Gilead expands anti-HIV drug access program
March 18 2005 1:00 AM ET
Gilead Sciences on Wednesday announced that the company's global access program for anti-HIV medicines is being expanded to include additional countries in the Caribbean and Latin America. The program makes the drugs Truvada and Viread available to physicians and treatment programs in countries at the no-profit prices of $29.75 per month for Truvada and $24.71 per month for Viread.
Gilead's global access program was initiated in April 2003 and originally served 68 countries, including every country in Africa and 15 additional countries classified as "least developed" by the United Nations. Wednesday's expansion means that 95 countries, representing an estimated 70% of the global AIDS epidemic, are now included. The expansion focuses largely on the Caribbean region, which is second only to sub-Saharan Africa in HIV prevalence. In addition, the program has been expanded to include the low-income Latin American countries of Bolivia, Guatemala, Guyana, Honduras, and Nicaragua.
Gilead also announced the establishment of a facility in the Bahamas to manufacture the active ingredient in Viread through a cooperative effort between the company, PharmaChem Technologies, and the Grand Bahama Port Authority. The plant initially will be able to produce enough of the drug's active ingredient to treat 500,000 HIV-positive people each year, with capacity expected to eventually rise to provide treatment for up to 1 million people per year.
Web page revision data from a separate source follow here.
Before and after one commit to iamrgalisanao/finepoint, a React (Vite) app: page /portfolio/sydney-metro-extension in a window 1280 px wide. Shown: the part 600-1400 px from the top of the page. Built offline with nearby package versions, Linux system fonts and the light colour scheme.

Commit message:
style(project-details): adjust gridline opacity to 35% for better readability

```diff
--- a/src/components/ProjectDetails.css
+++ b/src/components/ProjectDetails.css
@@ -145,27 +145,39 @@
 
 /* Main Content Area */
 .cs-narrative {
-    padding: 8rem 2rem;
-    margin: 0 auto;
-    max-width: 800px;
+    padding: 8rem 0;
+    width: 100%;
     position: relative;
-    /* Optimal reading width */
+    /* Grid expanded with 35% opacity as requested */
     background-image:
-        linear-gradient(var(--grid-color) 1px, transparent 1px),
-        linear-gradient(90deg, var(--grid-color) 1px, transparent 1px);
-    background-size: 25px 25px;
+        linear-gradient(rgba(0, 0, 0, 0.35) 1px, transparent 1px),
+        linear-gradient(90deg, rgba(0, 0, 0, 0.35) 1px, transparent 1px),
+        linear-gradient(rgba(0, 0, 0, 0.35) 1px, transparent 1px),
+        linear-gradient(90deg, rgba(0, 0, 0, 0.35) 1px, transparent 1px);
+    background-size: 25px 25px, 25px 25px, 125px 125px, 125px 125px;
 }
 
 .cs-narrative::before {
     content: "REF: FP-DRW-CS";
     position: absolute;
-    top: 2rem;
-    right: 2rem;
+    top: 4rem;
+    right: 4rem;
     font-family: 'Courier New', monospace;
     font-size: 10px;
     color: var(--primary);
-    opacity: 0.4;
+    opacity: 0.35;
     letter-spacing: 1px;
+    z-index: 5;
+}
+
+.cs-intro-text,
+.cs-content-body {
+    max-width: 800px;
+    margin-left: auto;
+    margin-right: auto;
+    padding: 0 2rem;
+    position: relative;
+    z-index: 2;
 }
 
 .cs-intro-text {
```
- Girl Scouts Return $100K When Donor Demands It 'Not Be Used' For Trans Girls
- Tennessee Hardware Store Puts Up 'No Gays Allowed' Sign
- Why These Four Justices Rejected Marriage Equality
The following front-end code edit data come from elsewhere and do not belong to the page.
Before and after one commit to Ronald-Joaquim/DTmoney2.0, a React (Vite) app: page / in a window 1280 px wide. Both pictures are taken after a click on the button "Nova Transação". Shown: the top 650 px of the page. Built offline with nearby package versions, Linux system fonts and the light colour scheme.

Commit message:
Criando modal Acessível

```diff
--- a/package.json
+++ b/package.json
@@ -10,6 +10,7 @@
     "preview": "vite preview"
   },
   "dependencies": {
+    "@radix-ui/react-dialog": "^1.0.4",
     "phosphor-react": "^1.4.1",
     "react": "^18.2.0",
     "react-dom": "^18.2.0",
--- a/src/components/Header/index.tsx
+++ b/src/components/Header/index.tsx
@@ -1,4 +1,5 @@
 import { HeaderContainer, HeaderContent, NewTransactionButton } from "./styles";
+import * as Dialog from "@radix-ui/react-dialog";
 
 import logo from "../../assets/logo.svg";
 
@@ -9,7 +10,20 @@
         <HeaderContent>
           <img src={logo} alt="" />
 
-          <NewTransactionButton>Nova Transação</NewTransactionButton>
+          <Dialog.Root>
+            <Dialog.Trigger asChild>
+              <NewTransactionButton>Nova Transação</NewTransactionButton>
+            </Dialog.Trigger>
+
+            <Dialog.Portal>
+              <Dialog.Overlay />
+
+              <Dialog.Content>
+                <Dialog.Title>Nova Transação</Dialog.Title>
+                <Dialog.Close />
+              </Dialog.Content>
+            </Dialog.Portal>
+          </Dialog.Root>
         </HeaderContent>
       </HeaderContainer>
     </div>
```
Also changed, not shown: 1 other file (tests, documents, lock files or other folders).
- Girl Scouts Raise $100,000 in One Day After Dropping Transphobic Donor
- He Went There: Antigay Judge Roy Moore Compares Marriage Equality to Holocaust
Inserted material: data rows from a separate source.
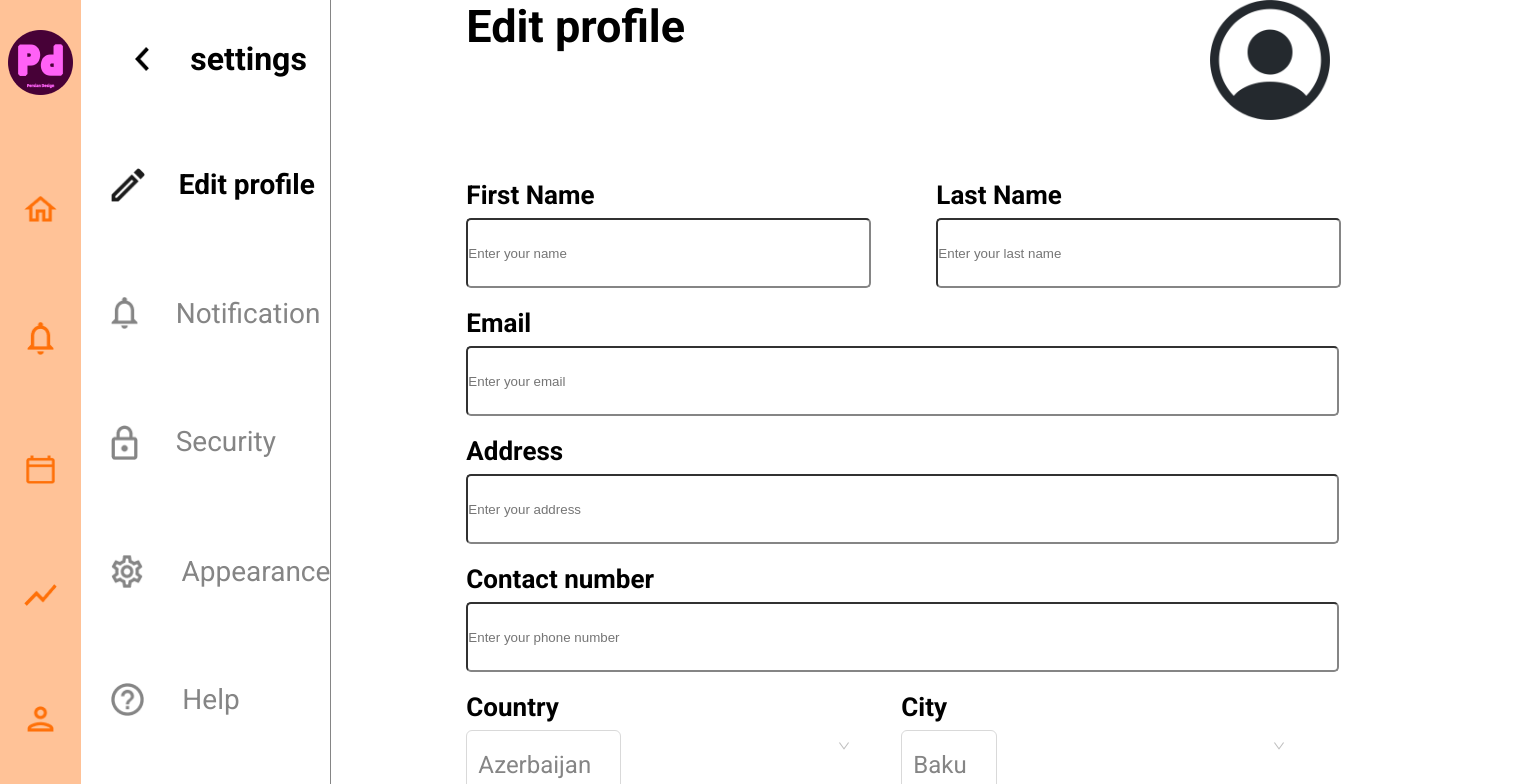
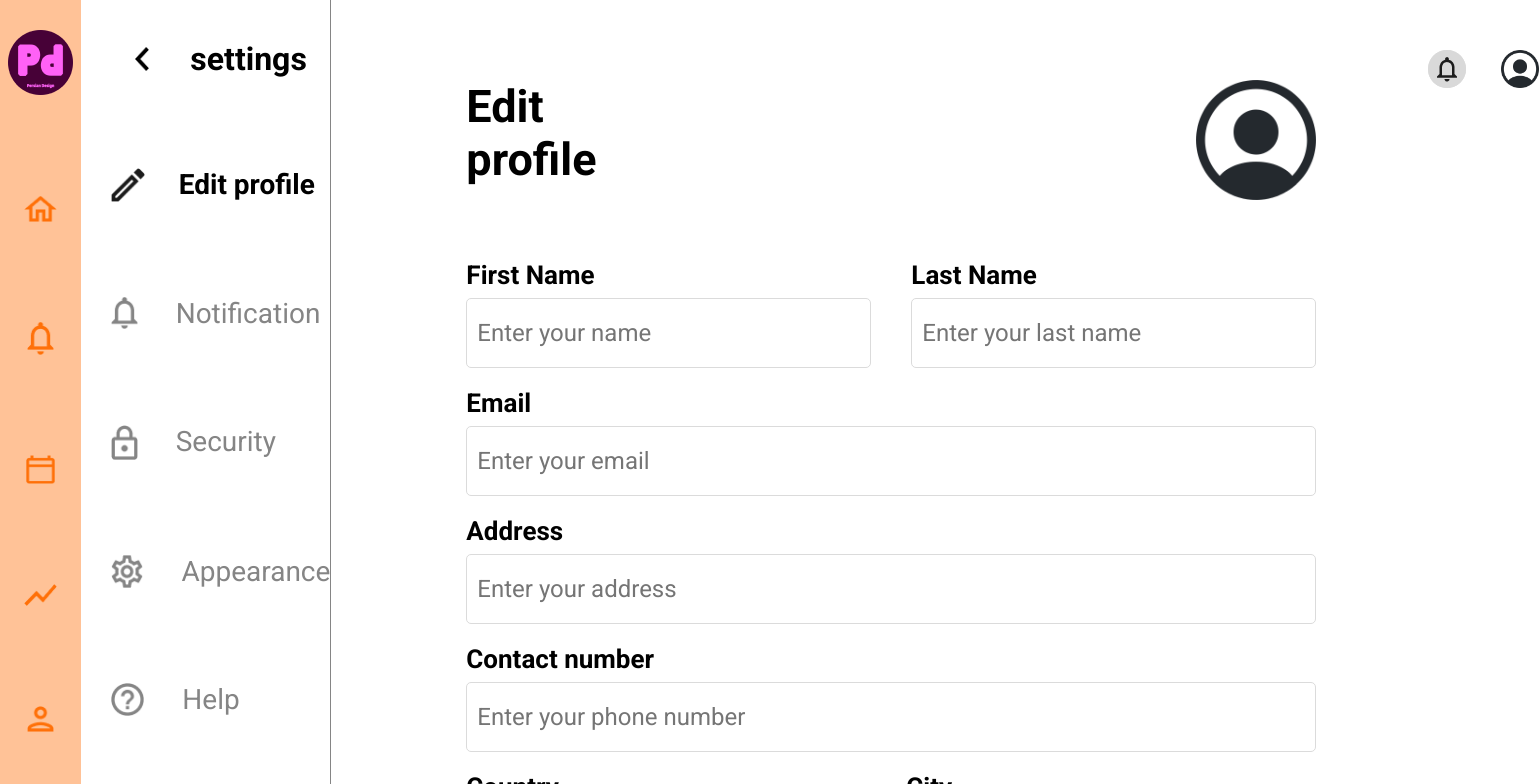
Before and after one commit to sayka11/https---github.com-sayka11-moody-studio-project, a React (Create React App) app in the folder client/: page /profile in a window 1280 px wide. Shown: the top 784 px of the page, 1539 px wide, since content can reach past the window. Built offline with nearby package versions, Linux system fonts and the light colour scheme.

Commit message:
last changes

```diff
--- a/client/src/pages/HomePage/components/Footer/Footer.css
+++ /dev/null
@@ -1 +0,0 @@
-footer{display:flex;justify-content:space-evenly;background-color:#323334;height:413px;padding-top:35px;margin-top:115px}footer .urbanOutfitters{width:273px}footer .urbanOutfitters .urban{color:#fff;font-size:28px}footer .urbanOutfitters .textForUrban{color:rgba(255,255,255,.5);padding-top:20px}footer .urbanOutfitters .adressLink{color:#fff;padding-top:20px}footer .urbanOutfitters .socialLinksIcons{display:flex;padding-top:50px;gap:60px}footer .shopping{width:273px;display:grid;height:290px}footer .shopping .urban{color:#fff;font-size:28px}footer .shopping .shoppinglinks{color:rgba(255,255,255,.6);text-decoration:none}footer .fromTheBlog{width:273px;display:grid;height:290px}footer .fromTheBlog .urban{color:#fff;font-size:28px}footer .fromTheBlog .moreLinkWords{color:rgba(255,255,255,.6);text-decoration:none}@media screen and (max-width: 860px){footer{flex-direction:column;align-items:center;height:auto}}
--- a/client/src/pages/ProfilePage/ProfilePage.scss
+++ b/client/src/pages/ProfilePage/ProfilePage.scss
@@ -1,8 +1,9 @@
-@import url("https://fonts.googleapis.com/css2?family=Roboto:wght@300;400;700&display=swap");
+@import url('https://fonts.googleapis.com/css2?family=Roboto:wght@300;400;700&display=swap');
 
+.profilePageContainer {
+  display: flex;
+  justify-content: space-between;
 
-.profilePageConteiner {
-    display: flex;
 
   .orangePart {
     display: flex;
@@ -11,7 +12,7 @@
     padding-bottom: 30px;
     width: 120px;
     height: 100%;
-        background-color: #FFC297;
+    background-color: #ffc297;
 
     .pdIconsWrapper {
       display: flex;
@@ -51,7 +52,7 @@
       border-radius: 50%;
       width: 81px;
       height: 81px;
-            background-color: #FF7008;
+      background-color: #ff7008;
       align-self: center;
 
       .setting {
@@ -67,7 +68,7 @@
     width: 342px;
     border-right: 1px solid #858585;
 
-        .settinsPartConteiner {
+    .settinsPartContainer {
       display: flex;
       flex-direction: column;
       align-items: center;
@@ -85,7 +86,7 @@
         }
 
         .arrowTxt {
-                    font-family: "Roboto", sans-serif;
+          font-family: 'Roboto', sans-serif;
           font-size: 32px;
           font-weight: 700;
           line-height: 38px;
@@ -109,7 +110,7 @@
           }
 
           .editTxt {
-                        font-family: "Roboto", sans-serif;
+            font-family: 'Roboto', sans-serif;
             font-size: 28px;
             font-weight: 700;
             line-height: 33px;
@@ -128,7 +129,7 @@
           }
 
           .greyTxt {
-                        font-family: "Roboto", sans-serif;
+            font-family: 'Roboto', sans-serif;
             font-size: 28px;
             font-weight: 500;
             line-height: 33px;
@@ -147,13 +148,12 @@
           }
 
           .greyTxt {
-                        font-family: "Roboto", sans-serif;
+            font-family: 'Roboto', sans-serif;
             font-size: 28px;
             font-weight: 500;
             line-height: 33px;
             color: #858585;
             text-decoration: none;
-
           }
         }
 
@@ -167,13 +167,12 @@
           }
 
           .greyTxt {
-                        font-family: "Roboto", sans-serif;
+            font-family: 'Roboto', sans-serif;
             font-size: 28px;
             font-weight: 500;
             line-height: 33px;
             color: #858585;
             text-decoration: none;
-
           }
         }
 
@@ -187,19 +186,16 @@
           }
 
           .greyTxt {
-                        font-family: "Roboto", sans-serif;
+            font-family: 'Roboto', sans-serif;
             font-size: 28px;
             font-weight: 500;
             line-height: 33px;
             color: #858585;
             text-decoration: none;
-
-                    }
-
           }
         }
       }
-
+    }
   }
 
   .editProfilePart {
@@ -207,13 +203,14 @@
     flex-direction: column;
     gap: 60px;
     margin-left: 135px;
+    margin-top: 80px;
 
     .editWrap {
       display: flex;
       gap: 525px;
 
       .editProfileText {
-                font-family: "Roboto", sans-serif;
+        font-family: 'Roboto', sans-serif;
         font-size: 45px;
         font-weight: 600;
         line-height: 53px;
@@ -232,7 +229,7 @@
 
       .firstNameinputWrap {
         display: flex;
-                gap: 65px;
+        gap: 40px;
 
         .firstNameInput {
           display: flex;
@@ -240,7 +237,7 @@
           gap: 8px;
 
           .firstName {
-                        font-family: "Roboto", sans-serif;
+            font-family: 'Roboto', sans-serif;
             font-size: 26px;
             font-weight: 600;
             line-height: 30px;
@@ -250,9 +247,14 @@
           #first {
             height: 70px;
             width: 405px;
+            border: none;
             border-radius: 5px;
-                        border-color: #858585;
-
+            border: 0.5px solid #dbdbdb;
+            padding-left: 10px;
+            font-family: 'Roboto', sans-serif;
+            font-weight: 500;
+            font-size: 24px;
+            outline: none;
           }
         }
 
@@ -262,7 +264,7 @@
           gap: 8px;
 
           .secondName {
-                        font-family: "Roboto", sans-serif;
+            font-family: 'Roboto', sans-serif;
             font-size: 26px;
             font-weight: 600;
             line-height: 30px;
@@ -272,12 +274,16 @@
           #second {
             height: 70px;
             width: 405px;
+            border: none;
             border-radius: 5px;
-                        border-color: #858585;
-
+            border: 0.5px solid #dbdbdb;
+            padding-left: 10px;
+            font-family: 'Roboto', sans-serif;
+            font-weight: 500;
+            font-size: 24px;
+            outline: none;
           }
         }
-
       }
 
       .emailInputWrap {
@@ -286,7 +292,7 @@
         gap: 8px;
 
         .Email {
-                    font-family: "Roboto", sans-serif;
+          font-family: 'Roboto', sans-serif;
           font-size: 26px;
           font-weight: 600;
           line-height: 30px;
@@ -295,9 +301,15 @@
 
         #third {
           height: 70px;
-                    width: 873px;
+          width: 850px;
+          border: none;
           border-radius: 5px;
-                    border-color: #858585;
+          border: 0.5px solid #dbdbdb;
+          padding-left: 10px;
+          font-family: 'Roboto', sans-serif;
+          font-weight: 500;
+          font-size: 24px;
+          outline: none;
         }
       }
 
@@ -307,7 +319,7 @@
         gap: 8px;
 
         .addressInput {
-                    font-family: "Roboto", sans-serif;
+          font-family: 'Roboto', sans-serif;
           font-size: 26px;
           font-weight: 600;
           line-height: 30px;
@@ -316,9 +328,15 @@
 
         #fourth {
           height: 70px;
-                    width: 873px;
+          width: 850px;
+          border: none;
           border-radius: 5px;
-                    border-color: #858585;
+          border: 0.5px solid #dbdbdb;
+          padding-left: 10px;
+          font-family: 'Roboto', sans-serif;
+          font-weight: 500;
+          font-size: 24px;
+          outline: none;
         }
       }
 
@@ -328,7 +346,7 @@
         gap: 8px;
 
         .contactInput {
-                    font-family: "Roboto", sans-serif;
+          font-family: 'Roboto', sans-serif;
           font-size: 26px;
           font-weight: 600;
           line-height: 30px;
@@ -337,15 +355,21 @@
 
         #fifth {
           height: 70px;
-                    width: 873px;
+          width: 850px;
+          border: none;
           border-radius: 5px;
-                    border-color: #858585;
+          border: 0.5px solid #dbdbdb;
+          padding-left: 10px;
+          font-family: 'Roboto', sans-serif;
+          font-weight: 500;
+          font-size: 24px;
+          outline: none;
         }
       }
 
       .countryAndCityInputWrap {
         display: flex;
-                gap: 40px;
+        gap: 45px;
 
         .countryInput {
           display: flex;
@@ -353,7 +377,7 @@
           gap: 8px;
 
           .countryTxt {
-                        font-family: "Roboto", sans-serif;
+            font-family: 'Roboto', sans-serif;
             font-size: 26px;
             font-weight: 600;
             line-height: 30px;
@@ -367,7 +391,7 @@
           gap: 8px;
 
           .cityTxt {
-                        font-family: "Roboto", sans-serif;
+            font-family: 'Roboto', sans-serif;
             font-size: 26px;
             font-weight: 600;
             line-height: 30px;
@@ -382,7 +406,7 @@
         gap: 8px;
 
         .passTxt {
-                    font-family: "Roboto", sans-serif;
+          font-family: 'Roboto', sans-serif;
           font-size: 26px;
           font-weight: 600;
           line-height: 30px;
@@ -417,26 +441,29 @@
       .cancelButton {
         height: 55px;
         width: 180px;
+        background-color: white;
+        border: none;
+        border: 1px solid #ff7008;
         border-radius: 5px;
-                border-color: #FF7008;
-                background-color: white;
 
         .cancelTxt {
-                    font-family: "Roboto", sans-serif;
+          font-family: 'Roboto', sans-serif;
           font-size: 28px;
           font-weight: 400;
           line-height: 33px;
-                    color:#FF7008;
+          color: #ff7008;
         }
       }
 
       .saveButton {
         height: 55px;
         width: 180px;
+        border: none;
+        background-color: #ff7008;
         border-radius: 5px;
-                background-color: #FF7008;
-                .saveTxt{
-                    font-family: "Roboto", sans-serif;
+
+        .saveTxt {
+          font-family: 'Roboto', sans-serif;
           font-size: 28px;
           font-weight: 400;
           line-height: 33px;
@@ -445,4 +472,25 @@
       }
     }
   }
+
+  .lastContainer {
+    display: flex;
+    .iconsWrapper {
+      display: flex;
+      margin-top: 50px;
+      gap: 35px;
+      margin-left: 112px;
+
+      .bellInCircle {
+        height: 38px;
+        width: 38px;
+        border-radius: 50%;
+        background-color: #D9D9D9;
       }
+      .profilePhoto-2 {
+        height: 38px;
+        width: 38px;
+      }
+    }
+  }
+}
--- a/client/src/pages/ProfilePage/ProfilePage.tsx
+++ b/client/src/pages/ProfilePage/ProfilePage.tsx
@@ -21,7 +21,7 @@ import Password from 'antd/es/input/Password';
 
 export const ProfilePage = () => {
     return (
-        <div className="profilePageConteiner">
+        <div className="profilePageContainer">
             <div className="orangePart">
                 <div className="pdIconsWrapper">
                     <img src={pd} alt="" />
@@ -36,7 +36,7 @@ export const ProfilePage = () => {
                 </div>
             </div>
             <div className="settingsPart">
-                <div className="settinsPartConteiner">
+                <div className="settinsPartContainer">
                     <div className="arrowWrap">
                         <img className='blackArrow' src={blackArrow} alt="" />
                         <a href="/" className='arrowTxt'>settings</a>
@@ -117,6 +117,15 @@ export const ProfilePage = () => {
                         </button>
                 </div>
             </div>
+            <div className="lastContainer">
+             <div className="iconsWrapper">
+                <div className="bellInCircle">
+                    <img className='"bellInCircle' src={bellInCircle} alt="/" />
+                </div>
+                <img className='profilePhoto-2' src={profilePhoto} alt="/" />
+             </div>
+
+            </div>
         </div>
     );
 };
--- a/client/src/pages/ProfilePage/components/CityInput/StateInput/CityInput.tsx
+++ b/client/src/pages/ProfilePage/components/CityInput/StateInput/CityInput.tsx
@@ -16,7 +16,7 @@ const App: React.FC = () => (
     options={[
       {
         value: 'Baku',
-        label: 'Baku',
+        label: 'Tbilisi',
       },
       {
         value: 'Tbilisi',
```
Also changed, not shown: client/src/pages/HomePage/components/Header/Header.scss (+15 -6 lines), client/src/pages/HomePage/components/HomePageBedsheet/Bedsheet.scss (+20 -1 lines), client/src/pages/HomePage/components/HomePageDetails/HomePageDetails.scss (+19 -0 lines), client/src/pages/HomePage/components/HomePageHero/HomePageHero.scss (+25 -0 lines), client/src/pages/HomePage/components/HomePageProducts/HomePageProducts.scss (+10 -0 lines), client/src/pages/HomePage/components/LoadMorePart/LoadMore.scss (+8 -0 lines). Lines whose indentation alone changed are shown as unchanged.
- WATCH: Jon Stewart on GOP Reaction to Marriage Equality: 'Voldemort Has Risen'